successful artist can recall someone they knew when they were just
getting started who was a LOT better than they were, but who never
really made it as an artist. The reason those people didn't
make it is they didn't want to do it badly enough, period.
The flip side of that,
is that ANYONE of normal intelligence, and normal physical
dexterity CAN learn to be a competent, skilled artist if they want
to learn badly enough. Imagine the analogy of reading: very,
very few people cannot be taught to read to some degree.
Some choose not to learn, some have varying degrees of dyslexia,
but almost everyone can be taught basic to moderate
reading/writing skills. Does this mean that everyone can write
like J.D. Salinger, Shakespeare, or Stephen King, absolutely not;
but realize that great writers are not remembered because of their
grammar. They're remembered and admired for their ideas, and
their skill in communicating those ideas. The same is true
in the visual arts.
Questions & Answers
I read that handout on your web page about bad habits
forming. I've heart a lot about bad habits but never any
examples. What bad habits are there, and how do I avoid them?
Nori Moris, Los Angeles, CA.
Regarding your question,
off the top of my head, I would say these are the worst
1. Being dishonest or lazy in your
By this I mean not drawing or painting with a disciplined mind.
When you're working, especially if you're tired or distracted,
you'll find yourself drawing or painting what you know about an
object (the apple is red) rather than what you're observing. (in
THIS LIGHT, the apple appears a dull, grey violet, etc.)

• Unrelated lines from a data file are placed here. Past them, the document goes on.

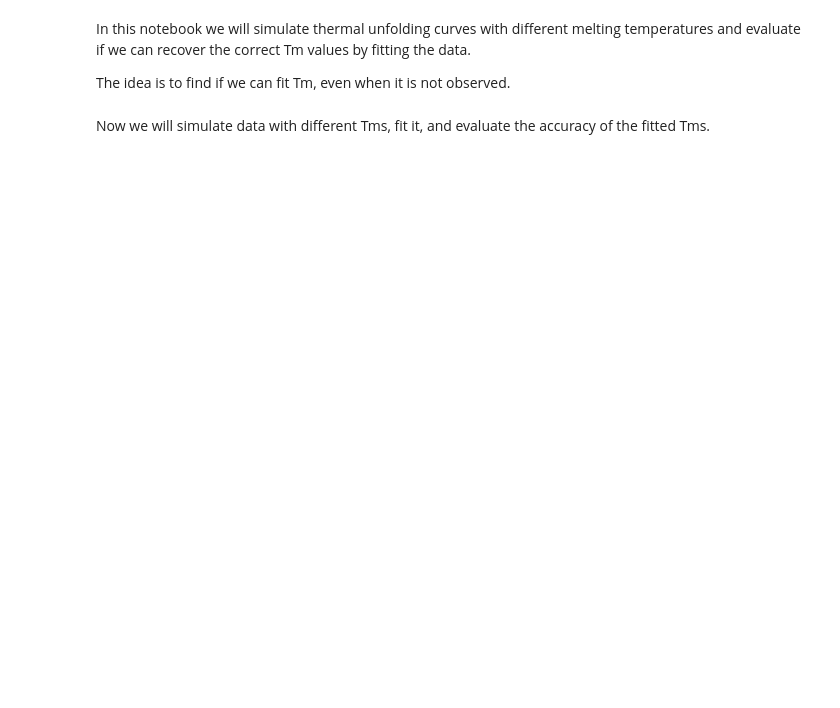
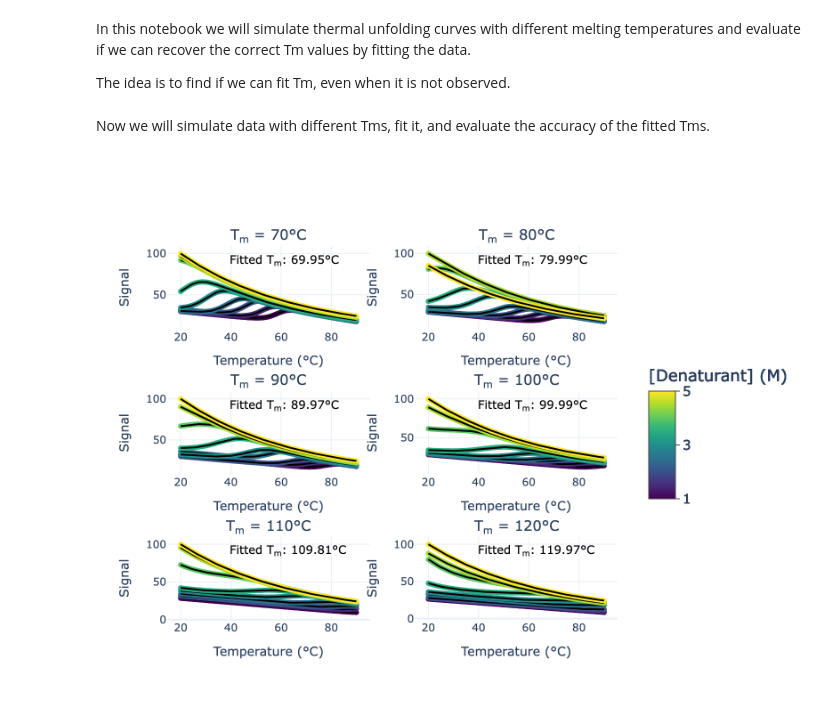
Before and after one commit to FloAvis/pychemelt_analyses, a Jupyter notebook: notebooks/2_evaluate_Tm_fitting_simulated_data.ipynb, the cells around one changed output. Cells and saved outputs as stored; diff of their text form; code cells hidden in the pictures; blank space fills up the shorter version.

```diff
--- a/notebooks/2_evaluate_Tm_fitting_simulated_data.ipynb
+++ b/notebooks/2_evaluate_Tm_fitting_simulated_data.ipynb
@@ -166,31 +168,33 @@ for i, Tm in enumerate(Tms):
         xref = f'x{axis_index} domain'
         yref = f'y{axis_index} domain'
 
     fig.add_annotation(
         x=0.3,
         y=0.95,
         xref=xref,
         yref=yref,
         text=f'Fitted T<sub>m</sub>: {fitted_Tm:.2f}°C',
         showarrow=False,
         align='left',
         font=dict(size=13, color='black')
     )
 
 # Optional layout tweaks
 fig.update_layout(
     height=250 * n_rows,
     width=900,
     showlegend=False
 )
 
 fig.update_layout(
     template="plotly_white",
     paper_bgcolor="white",
     plot_bgcolor="white"
 )
 
 fig.update_xaxes(title_text="Temperature (°C)")
 fig.update_yaxes(title_text="Signal")
-fig.show()
 fig.write_image("2_evaluate_Tm_fitting.png", scale=2)
+display_figure_static(fig)
+# %% [output]
+[figure, added]
```
Also changed, not shown: parts of 1 cell of this notebook, 1 other file.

Every art form I know of is rooted in superb, impeccably honest
observation. I see students in my classes look up at the
model for 5 seconds, then look down and draw for a couple minutes
without looking up again. These students are drawing what's

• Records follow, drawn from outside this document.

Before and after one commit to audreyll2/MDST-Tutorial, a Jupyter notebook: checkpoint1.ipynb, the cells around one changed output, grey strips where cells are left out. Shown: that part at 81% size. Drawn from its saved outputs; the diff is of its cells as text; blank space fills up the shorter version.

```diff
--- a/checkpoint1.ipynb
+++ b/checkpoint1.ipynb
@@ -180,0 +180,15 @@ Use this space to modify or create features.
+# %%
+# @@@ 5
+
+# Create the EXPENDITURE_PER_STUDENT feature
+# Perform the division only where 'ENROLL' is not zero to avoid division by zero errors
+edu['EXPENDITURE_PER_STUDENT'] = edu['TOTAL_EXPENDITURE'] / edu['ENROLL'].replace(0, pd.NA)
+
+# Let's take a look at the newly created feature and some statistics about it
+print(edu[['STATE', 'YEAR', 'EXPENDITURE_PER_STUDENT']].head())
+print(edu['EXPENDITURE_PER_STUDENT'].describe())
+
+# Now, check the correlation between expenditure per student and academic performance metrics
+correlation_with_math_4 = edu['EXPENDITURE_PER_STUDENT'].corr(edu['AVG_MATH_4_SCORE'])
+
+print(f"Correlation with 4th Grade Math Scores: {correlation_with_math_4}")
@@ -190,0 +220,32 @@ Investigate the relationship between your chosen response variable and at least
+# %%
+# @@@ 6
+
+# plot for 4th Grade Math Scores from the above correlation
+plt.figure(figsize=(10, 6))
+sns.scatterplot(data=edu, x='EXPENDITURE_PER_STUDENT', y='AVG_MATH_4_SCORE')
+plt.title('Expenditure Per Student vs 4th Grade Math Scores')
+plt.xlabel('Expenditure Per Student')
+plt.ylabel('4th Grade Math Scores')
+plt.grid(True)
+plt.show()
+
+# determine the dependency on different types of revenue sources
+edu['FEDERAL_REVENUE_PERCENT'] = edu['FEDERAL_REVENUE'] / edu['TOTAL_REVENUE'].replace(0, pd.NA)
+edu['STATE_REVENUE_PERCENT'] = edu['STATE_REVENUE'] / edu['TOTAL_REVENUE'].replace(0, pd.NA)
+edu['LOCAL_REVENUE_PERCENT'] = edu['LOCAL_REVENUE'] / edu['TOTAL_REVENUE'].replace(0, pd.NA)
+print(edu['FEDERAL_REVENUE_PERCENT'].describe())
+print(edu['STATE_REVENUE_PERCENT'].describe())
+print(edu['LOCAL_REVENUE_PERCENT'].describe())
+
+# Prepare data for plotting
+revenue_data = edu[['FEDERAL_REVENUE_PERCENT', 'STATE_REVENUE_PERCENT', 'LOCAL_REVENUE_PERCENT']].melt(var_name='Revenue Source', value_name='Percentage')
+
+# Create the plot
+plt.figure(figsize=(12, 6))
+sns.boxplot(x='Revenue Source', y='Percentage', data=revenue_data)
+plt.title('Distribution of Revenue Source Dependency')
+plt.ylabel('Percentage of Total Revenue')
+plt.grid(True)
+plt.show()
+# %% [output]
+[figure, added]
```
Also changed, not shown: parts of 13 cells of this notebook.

in their head, not what they're observing. This is probably
the worst bad habit of all.
2. Relying on a technique or medium for effects, rather than
investing the time to learn to draw well. I'm reading a book

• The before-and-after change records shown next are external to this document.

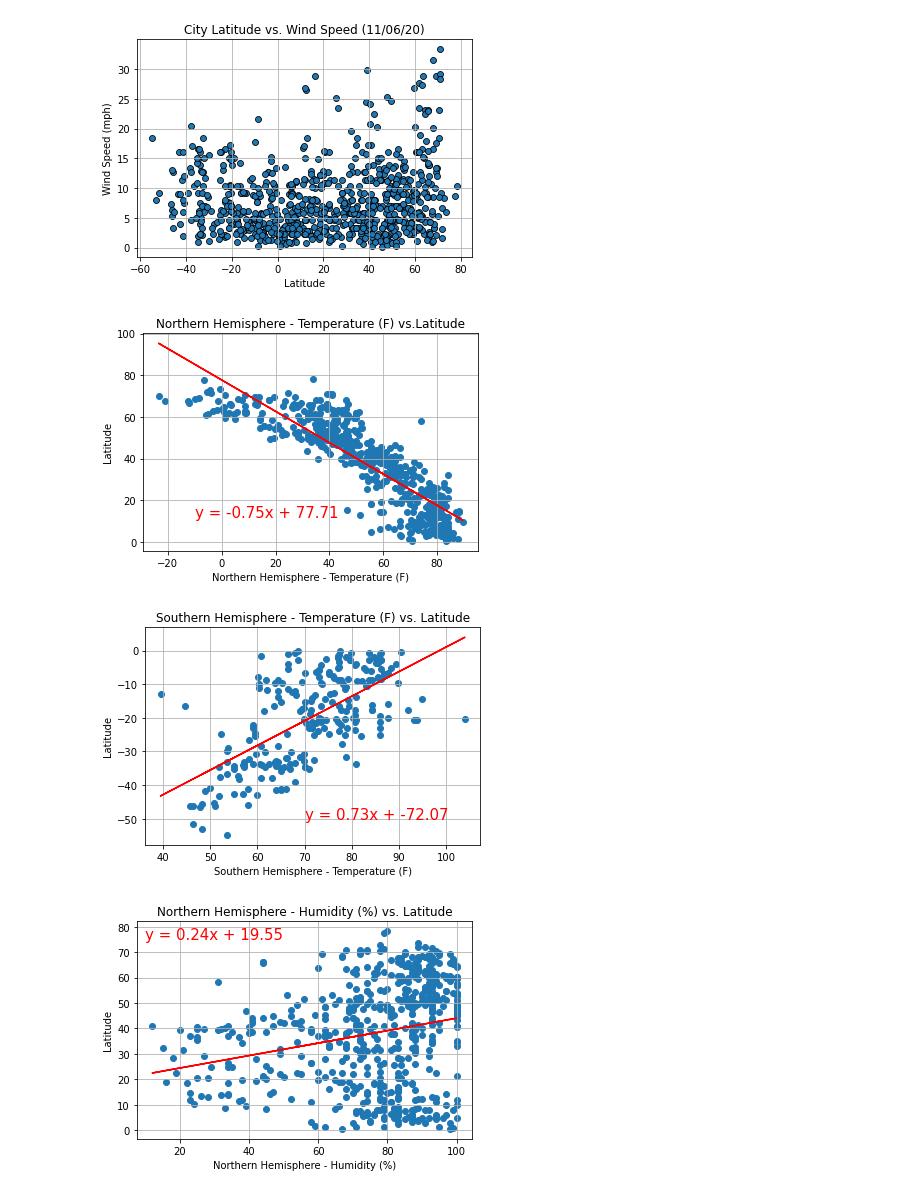
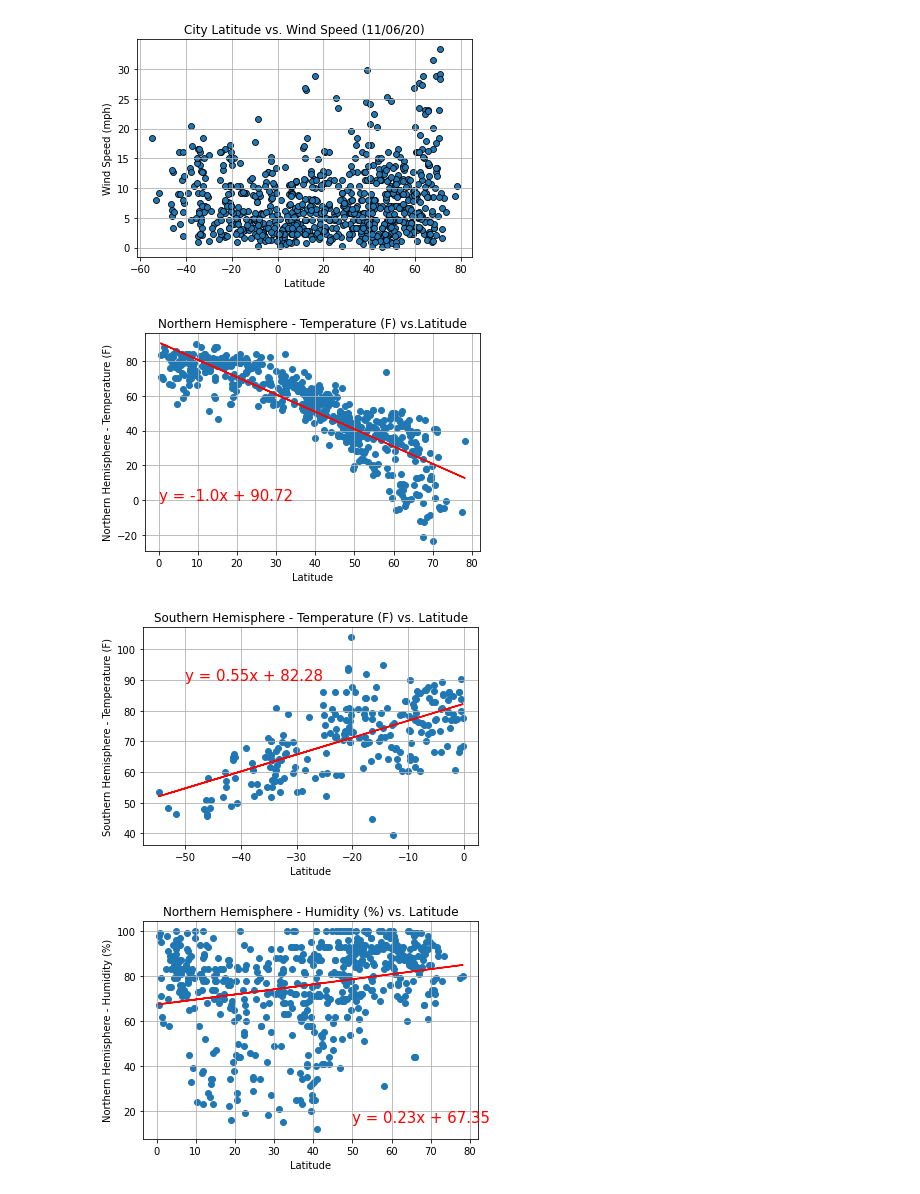
Before and after one commit to JorgeArV/API-challenge, a Jupyter notebook: Homework/Instructions/0.Weather.py.ipynb, the cells around one changed output. Saved outputs shown, nothing was run; the diff lists cells and outputs as text; code cells hidden in the pictures.

```diff
--- a/Homework/Instructions/0.Weather.py.ipynb
+++ b/Homework/Instructions/0.Weather.py.ipynb
@@ -278,71 +283,71 @@ from scipy.stats import linregress
 #LINEAR REGRESSION #1 - Northern Hemisphere - Temperature (F) vs.Latitude
 
 #We calculate the correlation coefficient, and  the regression values:
-slope, intercept, rvalue, pvalue, stderr = linregress(Northern_Hemisphere["Max Temp"], Northern_Hemisphere["Lat"])
-x_values = Northern_Hemisphere["Max Temp"]
+slope, intercept, rvalue, pvalue, stderr = linregress(Northern_Hemisphere["Lat"], Northern_Hemisphere["Max Temp"])
+x_values = Northern_Hemisphere["Lat"]
 regress_values = slope * x_values + intercept
 
 #We write down the equation
 eq = "y = " + str(round(slope, 2)) + "x + " + str(round(intercept, 2))
 
 #We draft the linear regression model:
-plt.scatter(x_values, Northern_Hemisphere["Lat"])
+plt.scatter(x_values, Northern_Hemisphere["Max Temp"])
 plt.plot(x_values, regress_values, color="red")
-plt.annotate(eq,(-10, 12), fontsize=15, color='red')
-plt.xlabel("Northern Hemisphere - Temperature (F)")
-plt.ylabel("Latitude")
+plt.annotate(eq,(0, 0), fontsize=15, color='red')
+plt.ylabel("Northern Hemisphere - Temperature (F)")
+plt.xlabel("Latitude")
 plt.grid()
 plt.title("Northern Hemisphere - Temperature (F) vs.Latitude")
 plt.savefig("6.North_Temp_vs_Lat.png")
 plt.show()
 # %% [output]
-[figure, old version]
+[figure, new version]
 # %%
 #LINEAR REGRESSION #2 - Southern Hemisphere - Temperature (F) vs. Latitude
 
 #We calculate the correlation coefficient, and  the regress values:
-slope, intercept, rvalue, pvalue, stderr = linregress(Southern_Hemisphere["Max Temp"], Southern_Hemisphere["Lat"])
-x_values = Southern_Hemisphere["Max Temp"]
+slope, intercept, rvalue, pvalue, stderr = linregress(Southern_Hemisphere["Lat"], Southern_Hemisphere["Max Temp"])
+x_values = Southern_Hemisphere["Lat"]
 regress_values = slope * x_values + intercept
 
 #We write down the equation
 eq = "y = " + str(round(slope, 2)) + "x + " + str(round(intercept, 2))
 
 #We draft the linear regression model:
-plt.scatter(x_values, Southern_Hemisphere["Lat"])
+plt.scatter(x_values, Southern_Hemisphere["Max Temp"])
 plt.plot(x_values, regress_values, color="red")
-plt.annotate(eq,(70, -50), fontsize=15, color='red')
-plt.xlabel("Southern Hemisphere - Temperature (F)")
-plt.ylabel("Latitude")
+plt.annotate(eq,(-50, 90), fontsize=15, color='red')
+plt.ylabel("Southern Hemisphere - Temperature (F)")
+plt.xlabel("Latitude")
 plt.grid()
 plt.title("Southern Hemisphere - Temperature (F) vs. Latitude")
 plt.savefig("7.South_Temp_vs_Lat.png")
 plt.show()
 # %% [output]
-[figure, old version]
+[figure, new version]
 # %%
 #LINEAR REGRESSION #3 - Northern Hemisphere - Humidity (%) vs. Latitude
 
 #We calculate the correlation coefficient, and  the regress values:
-slope, intercept, rvalue, pvalue, stderr = linregress(Northern_Hemisphere["Humidity"], Northern_Hemisphere["Lat"])
-x_values = Northern_Hemisphere["Humidity"]
+slope, intercept, rvalue, pvalue, stderr = linregress(Northern_Hemisphere["Lat"], Northern_Hemisphere["Humidity"])
+x_values = Northern_Hemisphere["Lat"]
 regress_values = slope * x_values + intercept
 
 #We write down the equation
 eq = "y = " + str(round(slope, 2)) + "x + " + str(round(intercept, 2))
 
 #We draft the linear regression model:
-plt.scatter(x_values, Northern_Hemisphere["Lat"])
+plt.scatter(x_values, Northern_Hemisphere["Humidity"])
 plt.plot(x_values, regress_values, color="red")
-plt.annotate(eq,(10, 75), fontsize=15, color='red')
-plt.xlabel("Northern Hemisphere - Humidity (%)")
-plt.ylabel("Latitude")
+plt.annotate(eq,(50, 15), fontsize=15, color='red')
+plt.ylabel("Northern Hemisphere - Humidity (%)")
+plt.xlabel("Latitude")
 plt.grid()
 plt.title("Northern Hemisphere - Humidity (%) vs. Latitude")
 plt.savefig("8.North_Humidity_vs_Lat.png")
 plt.show()
 # %% [output]
-[figure, old version]
+[figure, new version]
 # %%
 #LINEAR REGRESSION #4 - Southern Hemisphere - Humidity (%) vs. Latitude
 
```
Also changed, not shown: parts of 6 cells of this notebook, 8 other files.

right now where the author keeps showing his little
"shtick" that he uses to "give the paintings
life." It's the biggest bunch of crap. His
paintings are AWFUL. He's got his little set of techniques
to make the paintings look "artistic". The ONLY
trick that ever works is to observe something well, and draw it as
faithfully as you can with the abilities you currently have.
When I see painters using Technique A or Technique B to do
something, it makes me think of bad movies with extraneous car
chases, hokey plot twists, etc. Tell your story or painting with
honesty and you have nothing to worry about.
(For both of the above...think about this. Think about the
last time you saw a really funny stand-up comic. What was
the difference between him and a
lame stand-up comic? The difference? He was telling
you something truthful that everybody else is afraid to say.
If you can learn to paint what everyone else isn't painting---what
you really observe about something---you will be way ahead of the
3. Allowing your ego to get wrapped up in your work. You
can't allow this to happen. If you do, the following
happens: If you're doing a great piece-you notice it and are
afraid of screwing it up. This GUARANTEES you will screw it up!
If you're doing a horrible piece-you get embarrassed and want to
stop working on it or throw it away. Either way you lose.
Don't think about the results until AFTER you have finished.
THEN pat yourself on the back/chastise yourself.
4. The last major bad habit I would say is not practicing
every day. To be a good artist you have to practice what you do
every day, and practice with discipline. You will get better
in direct proportion to how much you draw/paint/think about art.
It's as simple as that.